SALEMITE: What is the story behind the title for your latest book, “I Forgot How to Write When They Diagnosed Me”?
RAMSER: The title comes from my own medical history. In the Spring of 2014, I was diagnosed with Small Fiber Neuropathy, which is basically, the way I describe it, is that your body falls asleep and you can’t wake it up and it just hurts all the time. It’s [usually] in your hands, your feet, your legs. It’s like caterpillars crawling across your skin. More recently, this past Fall, the Neurologists were unsure if I actually had Small Fiber Neuropathy or not. They thought it could be rather that my body attacks itself when it gets stressed out, which is helpful when you’re a college student. So this body of work came from that idea of being in pain constantly.
SALEMITE: How would you describe your writing style? I’ve read your first book, “Toast”, and the titles and the writing are very different from what you’ve done in your second book.
RAMSER: I think the style of my work kind of changes depending on the subject matter I’m working with. For me, with “Toast”, the poems were a little more out there because I was working on writing something every day and so I ended up with random poems about random things because that’s just how it ended up working out. When you’re
sitting there at 11 o’clock at night and you’re like…‘Oh! I could write about that!’ and end up with a poem about alien dolphins, which I have in Toast. With “I Forgot,” it was more limited so I didn’t have a bunch of books that talked about vaginas, though I would like to do that project at some point. But the ones that I worked with were a lot of older works like Plato, Keats, and so I pulled out from there what I could and ended up being a completely different route from what I normally write, which has helped to push my style and change it in ways. I think
the blackout lent itself to a more conservative style just because the works I was using were more conservative. I do want to do more experimental work with experimental writers. I would love to pull some together with beat poetry. I think that would be really interesting. I want to write more poems about vaginas, to be honest. It seems to be really popular with my readers. It’s really interesting and no one writes about it, so I want to write about it.

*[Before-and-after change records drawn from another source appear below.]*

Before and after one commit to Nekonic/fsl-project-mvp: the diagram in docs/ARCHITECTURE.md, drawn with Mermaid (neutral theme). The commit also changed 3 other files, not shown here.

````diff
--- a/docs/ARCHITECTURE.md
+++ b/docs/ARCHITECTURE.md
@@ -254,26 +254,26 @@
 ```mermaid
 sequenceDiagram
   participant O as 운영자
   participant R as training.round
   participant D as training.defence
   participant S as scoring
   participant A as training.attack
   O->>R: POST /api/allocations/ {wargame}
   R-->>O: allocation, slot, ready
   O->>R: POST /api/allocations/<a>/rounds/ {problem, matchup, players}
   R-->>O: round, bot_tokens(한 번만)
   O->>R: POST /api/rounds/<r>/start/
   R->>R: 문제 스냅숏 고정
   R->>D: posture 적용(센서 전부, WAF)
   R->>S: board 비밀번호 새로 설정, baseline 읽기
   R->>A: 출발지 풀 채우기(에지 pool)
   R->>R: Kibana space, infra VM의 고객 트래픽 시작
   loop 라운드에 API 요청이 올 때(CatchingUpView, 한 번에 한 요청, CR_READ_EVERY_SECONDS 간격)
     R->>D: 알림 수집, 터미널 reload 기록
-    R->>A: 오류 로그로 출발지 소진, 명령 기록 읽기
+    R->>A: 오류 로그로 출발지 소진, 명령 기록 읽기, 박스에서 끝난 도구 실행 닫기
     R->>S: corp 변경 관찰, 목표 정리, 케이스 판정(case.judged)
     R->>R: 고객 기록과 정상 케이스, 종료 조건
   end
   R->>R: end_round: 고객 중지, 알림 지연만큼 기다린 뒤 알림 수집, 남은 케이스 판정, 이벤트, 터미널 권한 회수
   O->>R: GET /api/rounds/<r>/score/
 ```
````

SALEMITE: Speaking of blackout poetry, can you explain exactly what that is and how you got into it?
RAMSER: Blackout poetry is called by many different names. You’ve got redacted poetry, erasure, blackout, found poetry. More or less, it’s finding a poem in a page. The page existed, but the poem didn’t exist until you looked at that page and found it. You use different materials to make it, like, in my book, I used a mixture of Sharpie, India ink, acrylic, and tempera paint, and I blackout, or cover up the words on the page that aren’t pertinent to the poem I’m writing. I’m taking someone else’s work and making it into something new.
SALEMITE: Any advice for aspiring writers, poets, and others?
RAMSER: Write. That’s the best I can give to anyone is to write. Write all the time, write every day. Whether [you write] a single word, it’s better than nothing. The more you write, the better you get. It’s the same as playing a musical instrument. You need to practice.